▶ **TASK REQUIREMENTS**: Set down exactly the lines from the first line of the records through the line that contains "Also changed, not shown: 29", and leave every picture out.
── MATERIAL SHOWN
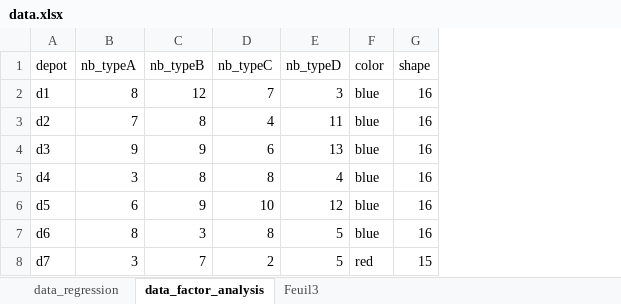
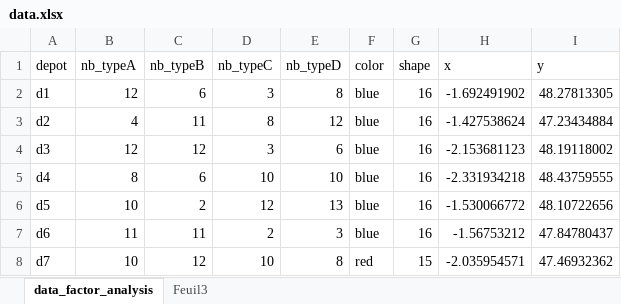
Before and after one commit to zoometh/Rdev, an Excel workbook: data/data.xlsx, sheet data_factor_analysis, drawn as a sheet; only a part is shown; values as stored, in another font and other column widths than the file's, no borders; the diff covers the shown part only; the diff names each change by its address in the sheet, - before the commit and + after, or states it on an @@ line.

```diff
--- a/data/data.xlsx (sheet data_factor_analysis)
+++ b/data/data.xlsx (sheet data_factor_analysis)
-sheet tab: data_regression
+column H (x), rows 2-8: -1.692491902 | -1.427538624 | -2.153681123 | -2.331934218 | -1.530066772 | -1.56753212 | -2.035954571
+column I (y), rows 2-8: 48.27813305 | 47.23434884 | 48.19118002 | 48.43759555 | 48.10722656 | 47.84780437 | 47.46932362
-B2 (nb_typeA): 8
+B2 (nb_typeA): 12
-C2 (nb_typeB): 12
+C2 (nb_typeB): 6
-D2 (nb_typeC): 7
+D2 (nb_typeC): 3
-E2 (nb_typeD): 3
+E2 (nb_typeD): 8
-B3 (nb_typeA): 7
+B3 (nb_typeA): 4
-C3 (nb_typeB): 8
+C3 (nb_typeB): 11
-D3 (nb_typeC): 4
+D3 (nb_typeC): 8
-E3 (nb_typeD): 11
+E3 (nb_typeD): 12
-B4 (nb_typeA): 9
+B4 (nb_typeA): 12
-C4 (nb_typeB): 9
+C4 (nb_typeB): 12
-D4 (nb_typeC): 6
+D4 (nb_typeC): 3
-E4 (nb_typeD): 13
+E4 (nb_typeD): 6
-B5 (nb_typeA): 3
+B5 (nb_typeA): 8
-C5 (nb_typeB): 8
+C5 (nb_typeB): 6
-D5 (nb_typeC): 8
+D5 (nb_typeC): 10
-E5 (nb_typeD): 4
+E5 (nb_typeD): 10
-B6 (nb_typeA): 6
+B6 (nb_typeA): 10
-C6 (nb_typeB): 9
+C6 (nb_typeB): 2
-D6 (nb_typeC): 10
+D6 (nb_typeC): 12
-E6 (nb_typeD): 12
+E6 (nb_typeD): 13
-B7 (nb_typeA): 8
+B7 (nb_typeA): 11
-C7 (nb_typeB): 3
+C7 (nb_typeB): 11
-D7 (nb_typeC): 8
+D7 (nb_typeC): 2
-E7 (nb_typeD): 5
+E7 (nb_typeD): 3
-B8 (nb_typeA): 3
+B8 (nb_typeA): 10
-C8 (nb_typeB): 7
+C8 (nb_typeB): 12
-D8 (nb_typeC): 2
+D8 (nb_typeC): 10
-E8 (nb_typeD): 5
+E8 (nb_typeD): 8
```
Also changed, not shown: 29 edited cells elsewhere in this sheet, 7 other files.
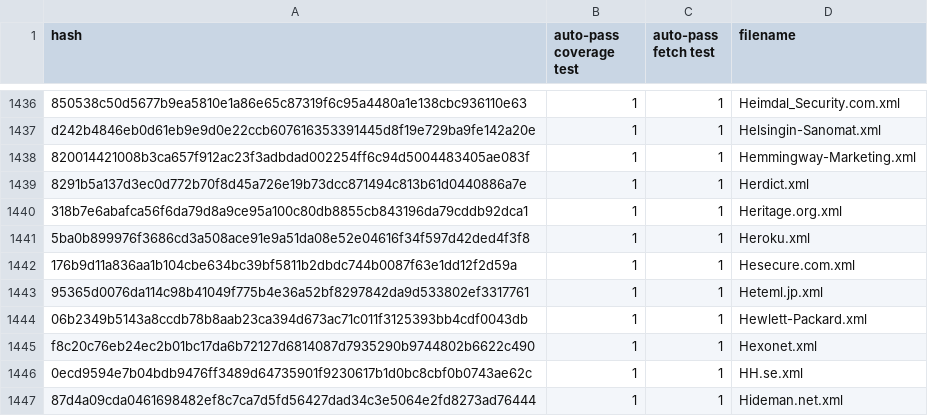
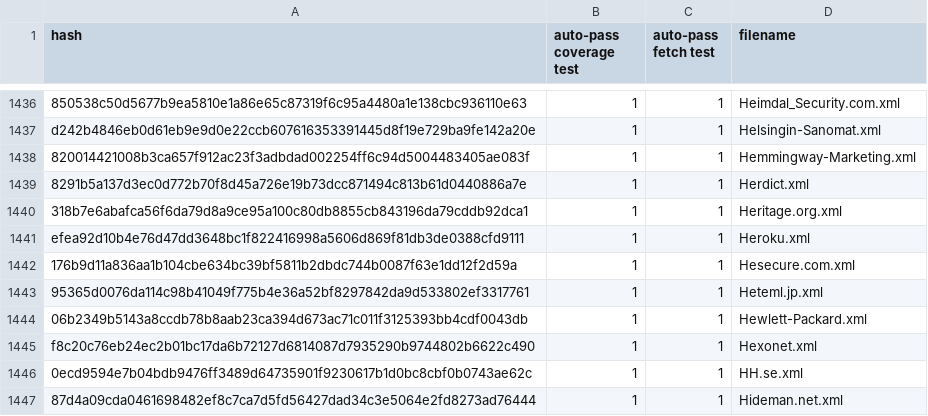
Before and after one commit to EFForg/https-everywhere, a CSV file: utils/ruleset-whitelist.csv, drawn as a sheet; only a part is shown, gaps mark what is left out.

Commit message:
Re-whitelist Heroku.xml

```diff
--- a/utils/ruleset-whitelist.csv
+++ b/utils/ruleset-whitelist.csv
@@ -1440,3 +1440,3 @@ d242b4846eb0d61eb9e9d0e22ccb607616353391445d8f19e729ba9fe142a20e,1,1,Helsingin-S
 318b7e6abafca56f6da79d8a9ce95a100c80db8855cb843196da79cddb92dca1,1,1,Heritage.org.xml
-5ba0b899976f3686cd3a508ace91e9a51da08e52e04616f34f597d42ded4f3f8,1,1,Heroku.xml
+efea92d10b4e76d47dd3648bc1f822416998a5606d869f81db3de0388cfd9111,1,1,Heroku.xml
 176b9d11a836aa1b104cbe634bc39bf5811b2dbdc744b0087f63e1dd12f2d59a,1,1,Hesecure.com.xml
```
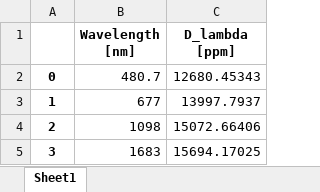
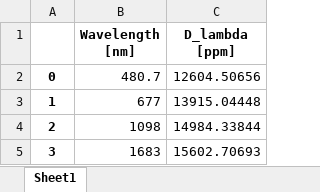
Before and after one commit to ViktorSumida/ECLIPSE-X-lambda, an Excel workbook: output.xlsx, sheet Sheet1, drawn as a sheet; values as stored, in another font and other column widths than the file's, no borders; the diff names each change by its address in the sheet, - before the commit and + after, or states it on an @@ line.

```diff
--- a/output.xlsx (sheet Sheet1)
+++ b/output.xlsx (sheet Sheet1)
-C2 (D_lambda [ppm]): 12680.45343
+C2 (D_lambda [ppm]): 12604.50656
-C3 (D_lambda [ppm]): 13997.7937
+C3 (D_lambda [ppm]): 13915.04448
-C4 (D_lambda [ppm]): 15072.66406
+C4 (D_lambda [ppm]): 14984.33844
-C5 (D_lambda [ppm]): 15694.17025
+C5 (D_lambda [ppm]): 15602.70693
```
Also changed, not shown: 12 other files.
────
▶ **SOLUTION BELOW**:
Before and after one commit to zoometh/Rdev, an Excel workbook: data/data.xlsx, sheet data_factor_analysis, drawn as a sheet; only a part is shown; values as stored, in another font and other column widths than the file's, no borders; the diff covers the shown part only; the diff names each change by its address in the sheet, - before the commit and + after, or states it on an @@ line.

```diff
--- a/data/data.xlsx (sheet data_factor_analysis)
+++ b/data/data.xlsx (sheet data_factor_analysis)
-sheet tab: data_regression
+column H (x), rows 2-8: -1.692491902 | -1.427538624 | -2.153681123 | -2.331934218 | -1.530066772 | -1.56753212 | -2.035954571
+column I (y), rows 2-8: 48.27813305 | 47.23434884 | 48.19118002 | 48.43759555 | 48.10722656 | 47.84780437 | 47.46932362
-B2 (nb_typeA): 8
+B2 (nb_typeA): 12
-C2 (nb_typeB): 12
+C2 (nb_typeB): 6
-D2 (nb_typeC): 7
+D2 (nb_typeC): 3
-E2 (nb_typeD): 3
+E2 (nb_typeD): 8
-B3 (nb_typeA): 7
+B3 (nb_typeA): 4
-C3 (nb_typeB): 8
+C3 (nb_typeB): 11
-D3 (nb_typeC): 4
+D3 (nb_typeC): 8
-E3 (nb_typeD): 11
+E3 (nb_typeD): 12
-B4 (nb_typeA): 9
+B4 (nb_typeA): 12
-C4 (nb_typeB): 9
+C4 (nb_typeB): 12
-D4 (nb_typeC): 6
+D4 (nb_typeC): 3
-E4 (nb_typeD): 13
+E4 (nb_typeD): 6
-B5 (nb_typeA): 3
+B5 (nb_typeA): 8
-C5 (nb_typeB): 8
+C5 (nb_typeB): 6
-D5 (nb_typeC): 8
+D5 (nb_typeC): 10
-E5 (nb_typeD): 4
+E5 (nb_typeD): 10
-B6 (nb_typeA): 6
+B6 (nb_typeA): 10
-C6 (nb_typeB): 9
+C6 (nb_typeB): 2
-D6 (nb_typeC): 10
+D6 (nb_typeC): 12
-E6 (nb_typeD): 12
+E6 (nb_typeD): 13
-B7 (nb_typeA): 8
+B7 (nb_typeA): 11
-C7 (nb_typeB): 3
+C7 (nb_typeB): 11
-D7 (nb_typeC): 8
+D7 (nb_typeC): 2
-E7 (nb_typeD): 5
+E7 (nb_typeD): 3
-B8 (nb_typeA): 3
+B8 (nb_typeA): 10
-C8 (nb_typeB): 7
+C8 (nb_typeB): 12
-D8 (nb_typeC): 2
+D8 (nb_typeC): 10
-E8 (nb_typeD): 5
+E8 (nb_typeD): 8
```
Also changed, not shown: 29 edited cells elsewhere in this sheet, 7 other files.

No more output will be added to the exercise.